Most of us know the story of “The Fox and the Grapes” (not to be confused with the thinly veiled racism metaphor The Fox and the Hound.) If you don’t, shame on the sparse environment you were raised in and read it here. And if you’re too lazy to read even that, I can sum it up for you first-grade-primer style:
Fox sees grapes on tree.
Fox jumps up for grapes on tree.
Fox says “Fuck the grapes. They’re probably nasty.”
Fox walks away.
First graders these days are saying “fuck,” right? I digress. The moral of this fable is that it’s easy to disdain what’s hard to reach. It’s where the term “sour grapes” comes from.
However, if there’s anything we’ve learned together on our magical journey through this blog, it’s that the stories we accept with the fewest questions are the ones that we should question most. While the most accepted interpretation of the story is the fox rejecting the grapes out of pride and lack of ambition, another perspective to take would be this: It is often more wise to disdain the unreachable than it is to try to reach them.
A story many middle class Americans are raised on is “The Rudy Effect,” the belief that trying your darndest is enough to lead you to success.
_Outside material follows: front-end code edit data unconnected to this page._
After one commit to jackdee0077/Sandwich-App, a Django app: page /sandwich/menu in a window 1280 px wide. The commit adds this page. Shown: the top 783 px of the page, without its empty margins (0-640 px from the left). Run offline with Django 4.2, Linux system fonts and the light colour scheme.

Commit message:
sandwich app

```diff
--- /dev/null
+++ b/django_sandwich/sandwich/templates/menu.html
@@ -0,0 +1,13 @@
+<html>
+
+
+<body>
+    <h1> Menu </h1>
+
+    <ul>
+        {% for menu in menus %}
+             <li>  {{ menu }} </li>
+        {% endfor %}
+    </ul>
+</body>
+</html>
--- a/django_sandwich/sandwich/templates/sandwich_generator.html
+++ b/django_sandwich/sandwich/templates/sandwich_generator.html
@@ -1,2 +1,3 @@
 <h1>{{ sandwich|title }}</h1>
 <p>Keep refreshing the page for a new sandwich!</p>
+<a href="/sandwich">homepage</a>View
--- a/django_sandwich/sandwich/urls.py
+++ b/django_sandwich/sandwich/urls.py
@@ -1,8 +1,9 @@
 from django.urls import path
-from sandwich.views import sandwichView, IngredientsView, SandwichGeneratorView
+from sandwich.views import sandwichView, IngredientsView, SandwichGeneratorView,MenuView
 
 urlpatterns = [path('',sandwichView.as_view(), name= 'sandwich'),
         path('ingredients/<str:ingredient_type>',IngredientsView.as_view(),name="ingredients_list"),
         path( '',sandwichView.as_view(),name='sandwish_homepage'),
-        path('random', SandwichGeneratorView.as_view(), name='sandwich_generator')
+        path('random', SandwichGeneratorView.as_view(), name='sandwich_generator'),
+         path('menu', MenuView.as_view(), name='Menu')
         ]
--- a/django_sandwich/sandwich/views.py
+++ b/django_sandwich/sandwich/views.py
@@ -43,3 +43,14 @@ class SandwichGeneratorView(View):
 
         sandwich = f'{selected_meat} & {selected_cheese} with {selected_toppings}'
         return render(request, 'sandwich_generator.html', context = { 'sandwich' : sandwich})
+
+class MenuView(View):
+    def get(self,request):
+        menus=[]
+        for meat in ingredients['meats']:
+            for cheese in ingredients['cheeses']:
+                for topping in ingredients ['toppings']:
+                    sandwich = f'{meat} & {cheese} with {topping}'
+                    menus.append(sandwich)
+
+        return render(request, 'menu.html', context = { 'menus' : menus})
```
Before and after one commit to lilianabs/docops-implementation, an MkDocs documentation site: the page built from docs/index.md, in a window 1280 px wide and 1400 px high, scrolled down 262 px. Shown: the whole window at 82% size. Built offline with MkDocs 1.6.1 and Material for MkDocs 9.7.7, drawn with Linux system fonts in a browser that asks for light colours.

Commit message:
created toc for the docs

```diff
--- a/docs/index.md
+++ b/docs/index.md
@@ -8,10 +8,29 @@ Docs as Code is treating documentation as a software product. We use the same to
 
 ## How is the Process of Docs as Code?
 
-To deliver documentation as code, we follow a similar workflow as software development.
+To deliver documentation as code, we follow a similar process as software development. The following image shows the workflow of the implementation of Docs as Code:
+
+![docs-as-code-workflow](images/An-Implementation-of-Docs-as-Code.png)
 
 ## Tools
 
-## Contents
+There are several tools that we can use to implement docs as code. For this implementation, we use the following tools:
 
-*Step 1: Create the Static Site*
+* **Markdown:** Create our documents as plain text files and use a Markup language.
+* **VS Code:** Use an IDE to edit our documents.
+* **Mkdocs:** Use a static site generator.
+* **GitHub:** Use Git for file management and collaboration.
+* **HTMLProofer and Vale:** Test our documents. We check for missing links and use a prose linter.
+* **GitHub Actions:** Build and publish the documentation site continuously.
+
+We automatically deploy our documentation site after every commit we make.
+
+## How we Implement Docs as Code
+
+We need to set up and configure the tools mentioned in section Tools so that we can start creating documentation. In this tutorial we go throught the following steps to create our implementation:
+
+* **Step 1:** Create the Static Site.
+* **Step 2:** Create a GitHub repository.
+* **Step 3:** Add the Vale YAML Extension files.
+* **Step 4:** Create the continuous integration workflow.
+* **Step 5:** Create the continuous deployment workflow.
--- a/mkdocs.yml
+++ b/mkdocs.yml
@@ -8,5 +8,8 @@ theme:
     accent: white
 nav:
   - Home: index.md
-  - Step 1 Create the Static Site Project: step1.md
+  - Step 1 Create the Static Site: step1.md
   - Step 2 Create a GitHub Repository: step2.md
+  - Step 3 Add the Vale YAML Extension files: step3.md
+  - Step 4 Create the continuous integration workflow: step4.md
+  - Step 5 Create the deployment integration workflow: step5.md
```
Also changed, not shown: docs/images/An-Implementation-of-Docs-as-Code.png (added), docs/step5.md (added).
No. Just, no. As the wise and powerful Yoda said, “Do or do not. There is no try.” You either make it on the team or you don’t. Get the promotion or you don’t. Get the girl/guy/it or don’t. The underdog is not always so glorious a position – not without a helluva lot of hard work (and a sprinkle of luck). If a goal you’ve set is realistically unreachable and will only cause you pain and detriment in the pursuit of it, then let it go, let it go…
Dammit, Disney. Damn you to hell.
Sour grapes can be turned to wine. But only from the branches you can actually reach.
The 48 Laws of Power by Robert Greene
Outliers: The Story of Success by Malcolm Gladwell